•  Steve Ishmael, WR/S, North Miami Beach (2014): What more can you say about perhaps one of the best two-way performers in the state? This is a talented, quick athlete who does the little things to get into the end zone. On defense, he will hit you and pick you clean.

•  Travis Liburd, RB/DB, Piper (2016): One of the players who will really make a huge impact this coming season. A very young performer who is athletic and has the speed to give the Bengals a threat from anywhere on the field. This is going to be one to keep an eye on.

•  Rashad Maine, DE, Miami Carol City (2014): Another prospect we watched on the offensive line last year for the Chiefs, but this spring he has blown up as a defensive player — and in the events we have watched him at, he has shown that he will certainly be in the offensive backfield a lot in 2013.

•  Gerald Nesbitt, DL, Fort Lauderdale (2014): It’s safe to say that this is going to be one of those prospects who totally used this spring to elevate his status. This is a quality football talent who will get after you on defense but also has the strength and athletic ability to play on the offensive line.

•  Lorenza Thomas, LB, Deerfield Beach (2014): The Bucks have plenty of athletes, but this is one that has to turn your head — a little bit. He can run, drop into coverage and even play tight end on the offensive side of the ball. Will end up being one of the top prospects at his position.

•  Victor Young, LB, Miami-Dade Christian (2014): One of the key returnees from the Crusaders’ best season ever, finishing second in the state among 2A schools, this is indeed a very impressive football player who will one of the leaders on the team. His ability to make plays is something that everyone has watched. Will be a very good player once again this season.

There are many more — and as you know — I will bring them all to you during the rest of the spring and into the summer.

We are always looking to help promote our area recruits for the current classes of 2014, 2015, 2016 and 2017. All you have to do is send a YouTube or URL link and information about the athlete to: Larry Blustein at

Read more Larry Blustein stories from the Miami Herald

  • In My Opinion

    Flanagan football team a true contender

    Devin Bush remembers when it happened.

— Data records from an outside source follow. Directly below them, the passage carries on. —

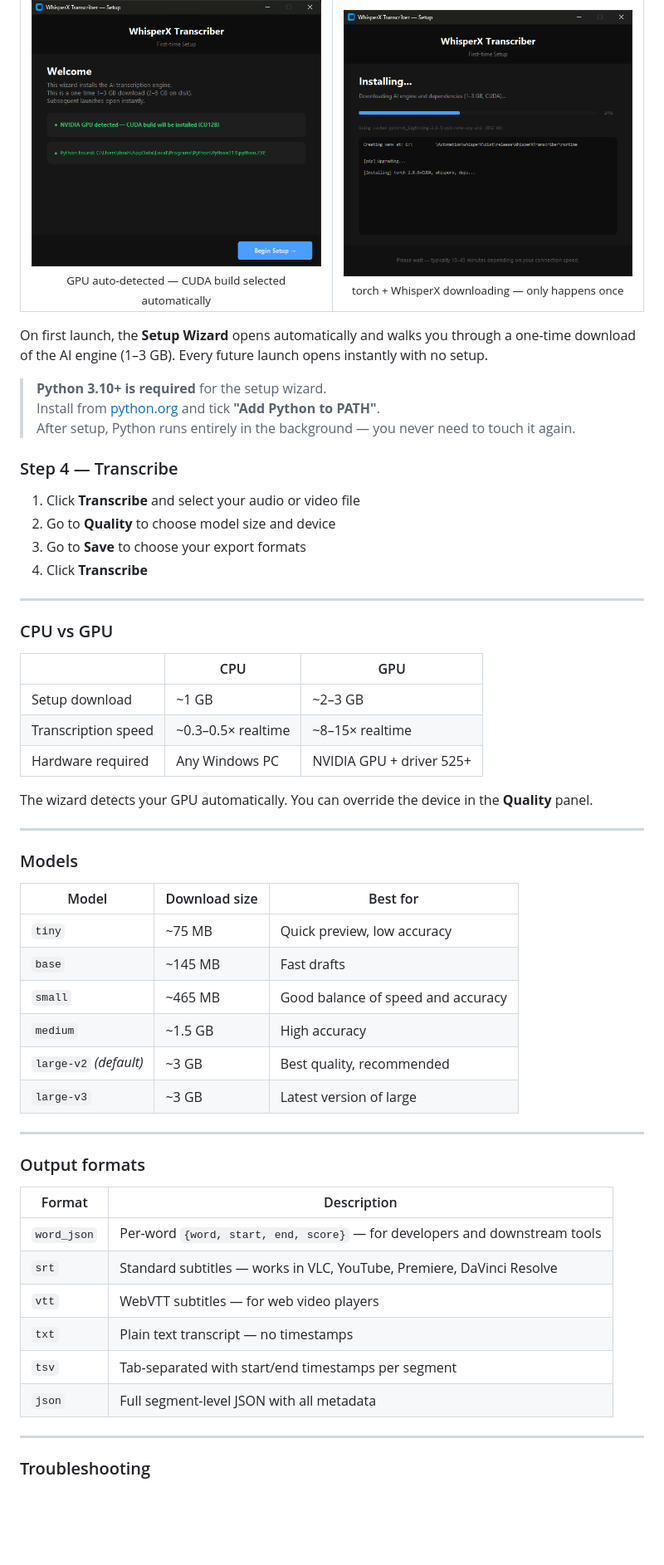
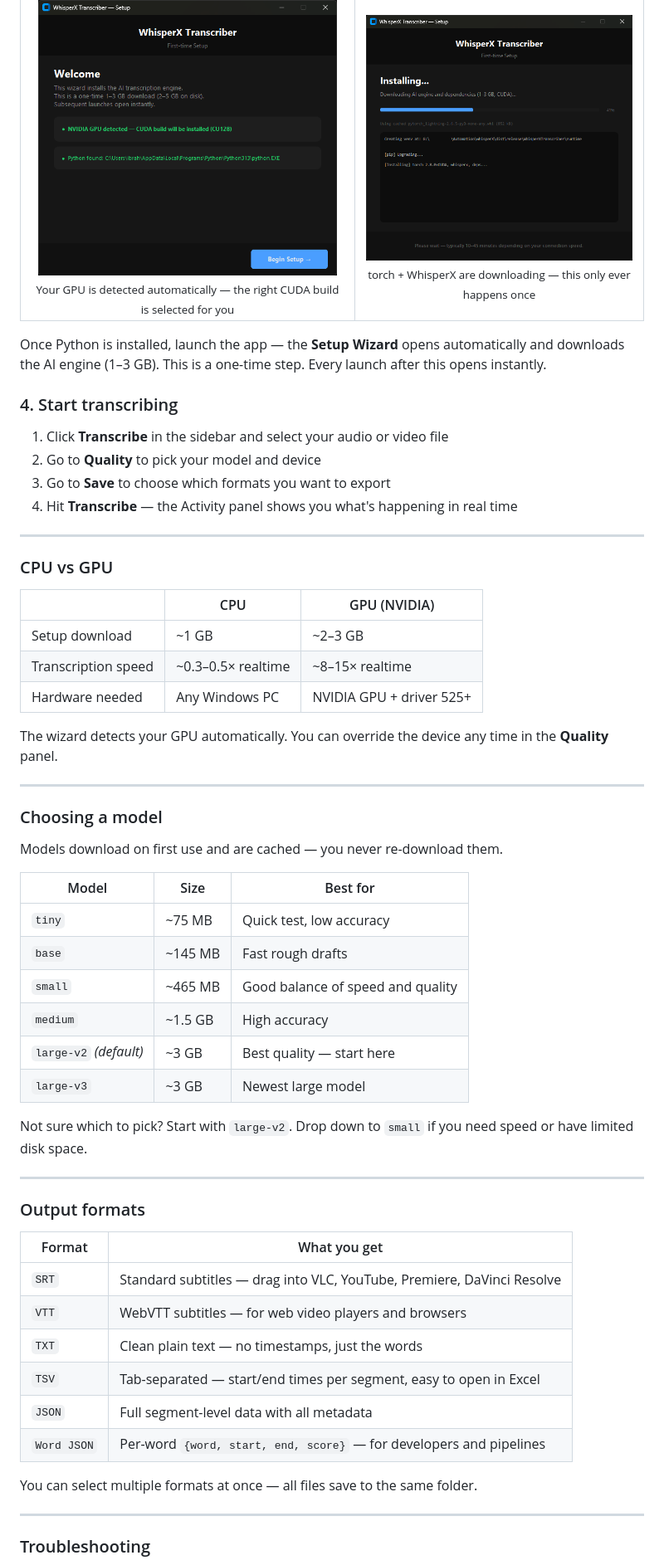
Before and after one commit to sa-pardo/whisperx-transcriber, a Markdown page: README.md, the part around one of its changes. Shown at 83% size. GitHub-like rendering; blank space fills up the shorter version.

```diff
--- a/README.md
+++ b/README.md
@@ -257,65 +273,67 @@ Go to the [**Releases**](../../releases) tab and download `WhisperXTranscriber.z
   <tr>
     <td align="center">
       <img src="assets/screenshots/First_Time_Setup.png" width="360" alt="Setup wizard welcome screen"/><br/>
-      <sub>GPU auto-detected — CUDA build selected automatically</sub>
+      <sub>Your GPU is detected automatically — the right CUDA build is selected for you</sub>
     </td>
     <td align="center">
       <img src="assets/screenshots/Setup_Ongoing.png" width="360" alt="Setup wizard installing"/><br/>
-      <sub>torch + WhisperX downloading — only happens once</sub>
+      <sub>torch + WhisperX are downloading — this only ever happens once</sub>
     </td>
   </tr>
 </table>
 
-On first launch, the **Setup Wizard** opens automatically and walks you through a one-time download of the AI engine (1–3 GB). Every future launch opens instantly with no setup.
+Once Python is installed, launch the app — the **Setup Wizard** opens automatically and downloads the AI engine (1–3 GB). This is a one-time step. Every launch after this opens instantly.
 
-> **Python 3.10+ is required** for the setup wizard.
-> Install from [python.org](https://www.python.org/downloads/) and tick **"Add Python to PATH"**.
-> After setup, Python runs entirely in the background — you never need to touch it again.
+### 4. Start transcribing
 
-### Step 4 — Transcribe
-
-1. Click **Transcribe** and select your audio or video file
-2. Go to **Quality** to choose model size and device
-3. Go to **Save** to choose your export formats
-4. Click **Transcribe**
+1. Click **Transcribe** in the sidebar and select your audio or video file
+2. Go to **Quality** to pick your model and device
+3. Go to **Save** to choose which formats you want to export
+4. Hit **Transcribe** — the Activity panel shows you what's happening in real time
 
 ---
 
 ### CPU vs GPU
 
-| | CPU | GPU |
+| | CPU | GPU (NVIDIA) |
 |---|---|---|
 | Setup download | ~1 GB | ~2–3 GB |
 | Transcription speed | ~0.3–0.5× realtime | ~8–15× realtime |
-| Hardware required | Any Windows PC | NVIDIA GPU + driver 525+ |
+| Hardware needed | Any Windows PC | NVIDIA GPU + driver 525+ |
 
-The wizard detects your GPU automatically. You can override the device in the **Quality** panel.
+The wizard detects your GPU automatically. You can override the device any time in the **Quality** panel.
 
 ---
 
-### Models
+### Choosing a model
 
-| Model | Download size | Best for |
+Models download on first use and are cached — you never re-download them.
+
+| Model | Size | Best for |
 |---|---|---|
-| `tiny` | ~75 MB | Quick preview, low accuracy |
-| `base` | ~145 MB | Fast drafts |
-| `small` | ~465 MB | Good balance of speed and accuracy |
+| `tiny` | ~75 MB | Quick test, low accuracy |
+| `base` | ~145 MB | Fast rough drafts |
+| `small` | ~465 MB | Good balance of speed and quality |
 | `medium` | ~1.5 GB | High accuracy |
-| `large-v2` *(default)* | ~3 GB | Best quality, recommended |
-| `large-v3` | ~3 GB | Latest version of large |
+| `large-v2` *(default)* | ~3 GB | Best quality — start here |
+| `large-v3` | ~3 GB | Newest large model |
+
+Not sure which to pick? Start with `large-v2`. Drop down to `small` if you need speed or have limited disk space.
 
 ---
 
 ### Output formats
 
-| Format | Description |
+| Format | What you get |
 |---|---|
-| `word_json` | Per-word `{word, start, end, score}` — for developers and downstream tools |
-| `srt` | Standard subtitles — works in VLC, YouTube, Premiere, DaVinci Resolve |
-| `vtt` | WebVTT subtitles — for web video players |
-| `txt` | Plain text transcript — no timestamps |
-| `tsv` | Tab-separated with start/end timestamps per segment |
-| `json` | Full segment-level JSON with all metadata |
+| `SRT` | Standard subtitles — drag into VLC, YouTube, Premiere, DaVinci Resolve |
+| `VTT` | WebVTT subtitles — for web video players and browsers |
+| `TXT` | Clean plain text — no timestamps, just the words |
+| `TSV` | Tab-separated — start/end times per segment, easy to open in Excel |
+| `JSON` | Full segment-level data with all metadata |
+| `Word JSON` | Per-word `{word, start, end, score}` — for developers and pipelines |
+
+You can select multiple formats at once — all files save to the same folder.
 
 ---
 
```
Also changed, not shown: other parts of README.md (+152 -110 lines).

The time and place where his Flanagan High football program had finally turned that corner and became a team that was no longer a pretender in the race to get to the state championship game.

Columbus High football coach Chris Merritt.

    In My Opinion

    Columbus High football has abundance of talent, experience

    When Miami Columbus head coach Chris Merritt and his assistants looked back on the 2013 football season, the lack of experience jumped out as the reason his team failed to win the district and posted an “average” 7-5 record.

  • In My Opinion

    Despite losing coach and senior talent, Miramar poised to reload

    Although this program has been one of the best in Florida over the past five years, some felt that Miramar might fall from the elite this upcoming season after losing coach Damon Cogdell and a quality class of seniors.

Miami Herald

Join the

The Miami Herald is pleased to provide this opportunity to share information, experiences and observations about what's in the news. Some of the comments may be reprinted elsewhere on the site or in the newspaper. We encourage lively, open debate on the issues of the day, and ask that you refrain from profanity, hate speech, personal comments and remarks that are off point. Thank you for taking the time to offer your thoughts.

The Miami Herald uses Facebook's commenting system. You need to log in with a Facebook account in order to comment. If you have questions about commenting with your Facebook account, click here.

Have a news tip? You can send it anonymously. Click here to send us your tip - or - consider joining the Public Insight Network and become a source for The Miami Herald and el Nuevo Herald.

Hide Comments

This affects comments on all stories.

Cancel OK

  • Marketplace

Today's Circulars

  • Quick Job Search

Enter Keyword(s) Enter City Select a State Select a Category